┌──

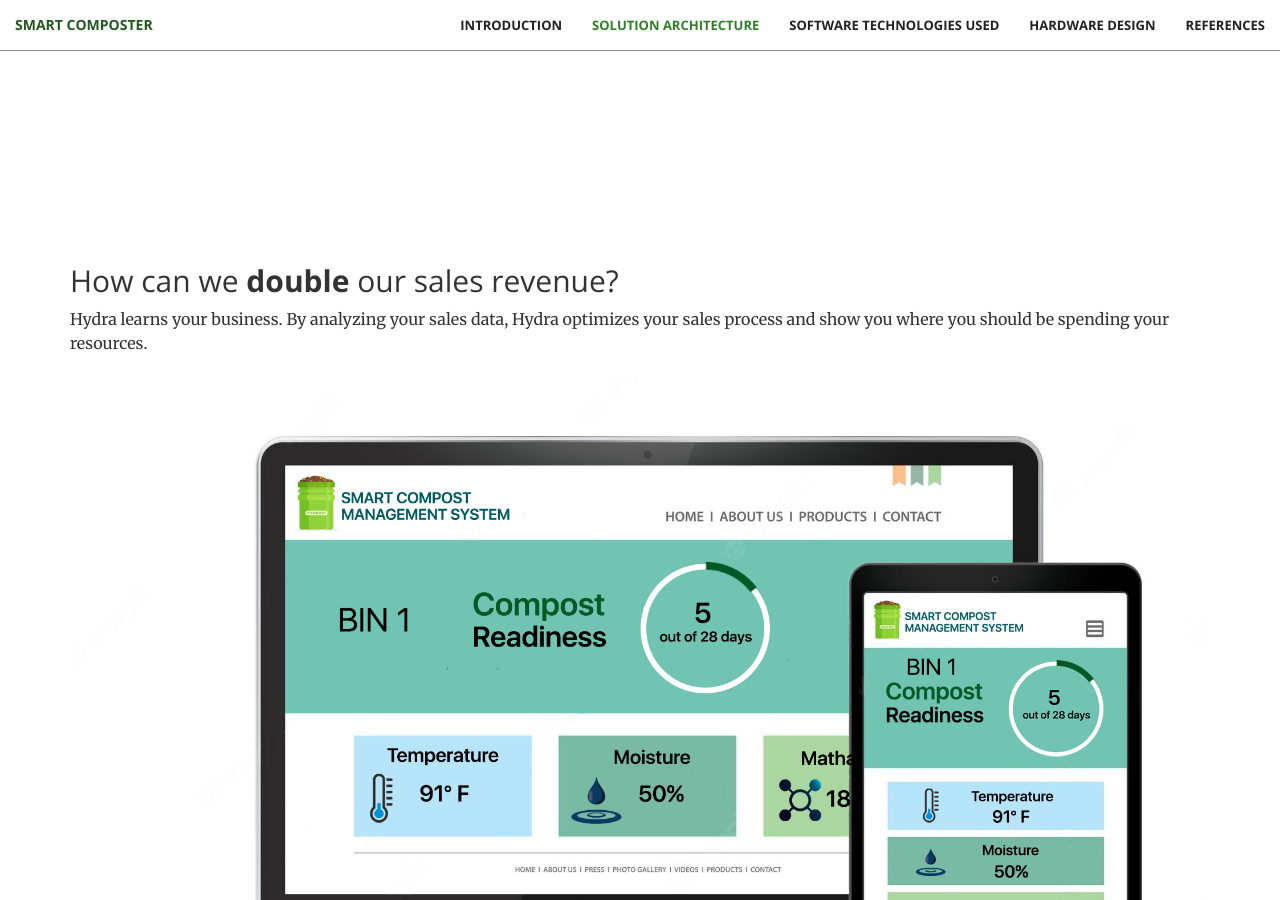
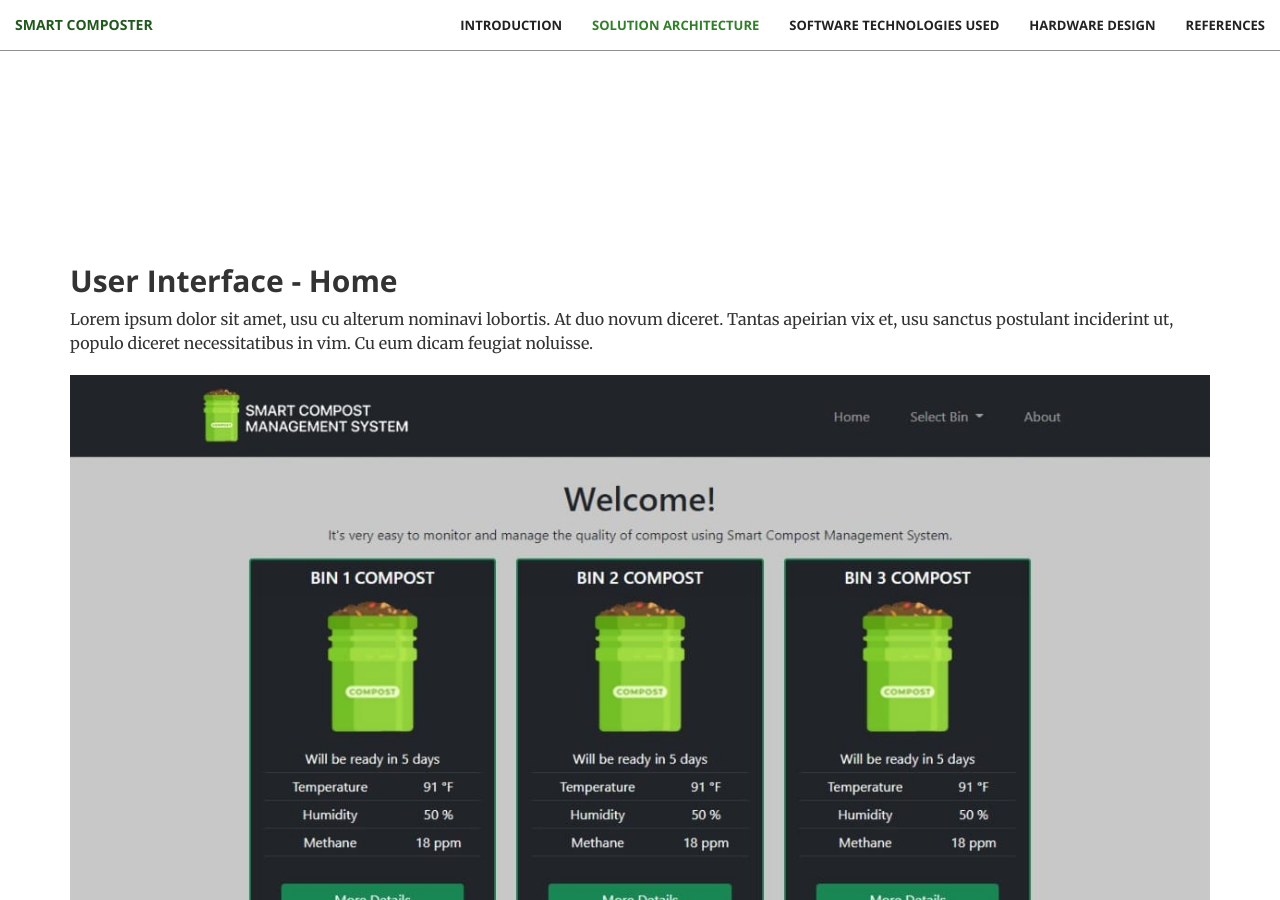
Before and after one commit to cepdnaclk/e18-3yp-Smart-Compost-Management-System, a Jekyll site: the page built from pages/home.md, in a window 1280 px wide and 900 px high, scrolled down 6681 px. Built offline with Jekyll 4.4.1, drawn with Linux system fonts in a browser that asks for light colours; some of the changed text lies outside the part shown.

Commit message:
updated details.html
added new images interface1 interface2 and interface_all

```diff
--- a/_includes/details.html
+++ b/_includes/details.html
@@ -2,8 +2,20 @@
 	<section>
 		<div class="container flex">
 			<div class="text editable">
-				<h2>How can we <strong>double</strong> our sales revenue?</h2>
-				<p>Hydra learns your business. By analyzing your sales data, Hydra optimizes your sales process and show you where you should be spending your resources. </p>
+				<h2><strong>User Interface - Home</strong></h2>
+				<p>Lorem ipsum dolor sit amet, usu cu alterum nominavi lobortis. At duo novum diceret. Tantas apeirian vix et, usu sanctus postulant inciderint ut, populo diceret necessitatibus in vim. Cu eum dicam feugiat noluisse. </p>
+			</div>
+			<div class="image">
+				<img src="{{ site.baseurl }}/img/project/interface1.jpg" alt="Screenshot" class="img-responsive screenshot editable" />
+			</div>
+		</div>
+	</section>
+
+	<section>
+		<div class="container flex">
+			<div class="text editable">
+				<h2><strong>User Interface - For a single bin</strong></h2>
+				<p>Lorem ipsum dolor sit amet, usu cu alterum nominavi lobortis. At duo novum diceret. Tantas apeirian vix et, usu sanctus postulant inciderint ut, populo diceret necessitatibus in vim. Cu eum dicam feugiat noluisse. </p>
 			</div>
 			<div class="image">
 				<img src="{{ site.baseurl }}/img/project/interface2.jpg" alt="Screenshot" class="img-responsive screenshot editable" />
@@ -14,24 +26,13 @@
 	<section>
 		<div class="container flex">
 			<div class="text editable">
-				<h2>How can I <strong>keep track</strong> of my sales team?</h2>
-				<p>Hydra learns your business. By analyzing your sales data, Hydra optimizes your sales process and show you where you should be spending your resources.</p>
+				<h2><strong>Relationships among all user interfaces</strong></h2>
+				<p>Lorem ipsum dolor sit amet, usu cu alterum nominavi lobortis. At duo novum diceret. Tantas apeirian vix et, usu sanctus postulant inciderint ut, populo diceret necessitatibus in vim. Cu eum dicam feugiat noluisse. </p>
 			</div>
 			<div class="image">
-				<img src="{{ site.baseurl }}/img/project/interface2.jpg" alt="Screenshot" class="img-responsive screenshot editable" />
+				<img src="{{ site.baseurl }}/img/project/interface_all.jpg" alt="Screenshot" class="img-responsive screenshot editable" />
 			</div>
 		</div>
 	</section>
 
-	<section>
-		<div class="container flex">
-			<div class="text editable">
-				<h2>How can I <strong>forecast</strong> the next 90 days?</h2>
-				<p>Hydra learns your business. By analyzing your sales data, Hydra optimizes your sales process and show you where you should be spending your resources.</p>
-			</div>
-			<div class="image">
-				<img src="{{ site.baseurl }}/img/project/interface2.jpg" alt="Screenshot" class="img-responsive screenshot editable" />
-			</div>
-		</div>
-	</section>
 </div>
```
Also changed, not shown: img/project/figma_interface1.jpg (added), img/project/figma_interface2.jpg (added), img/project/interface.jpg (deleted), img/project/interface1.jpg, img/project/interface2.jpg, img/project/interface_all.jpg (added).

└──

Copy each line of the listing above that includes the word "section".

• **ANSWER BOX**
 	<section>
+	</section>
+	<section>
 	<section>
 	</section>
-	<section>
-	</section>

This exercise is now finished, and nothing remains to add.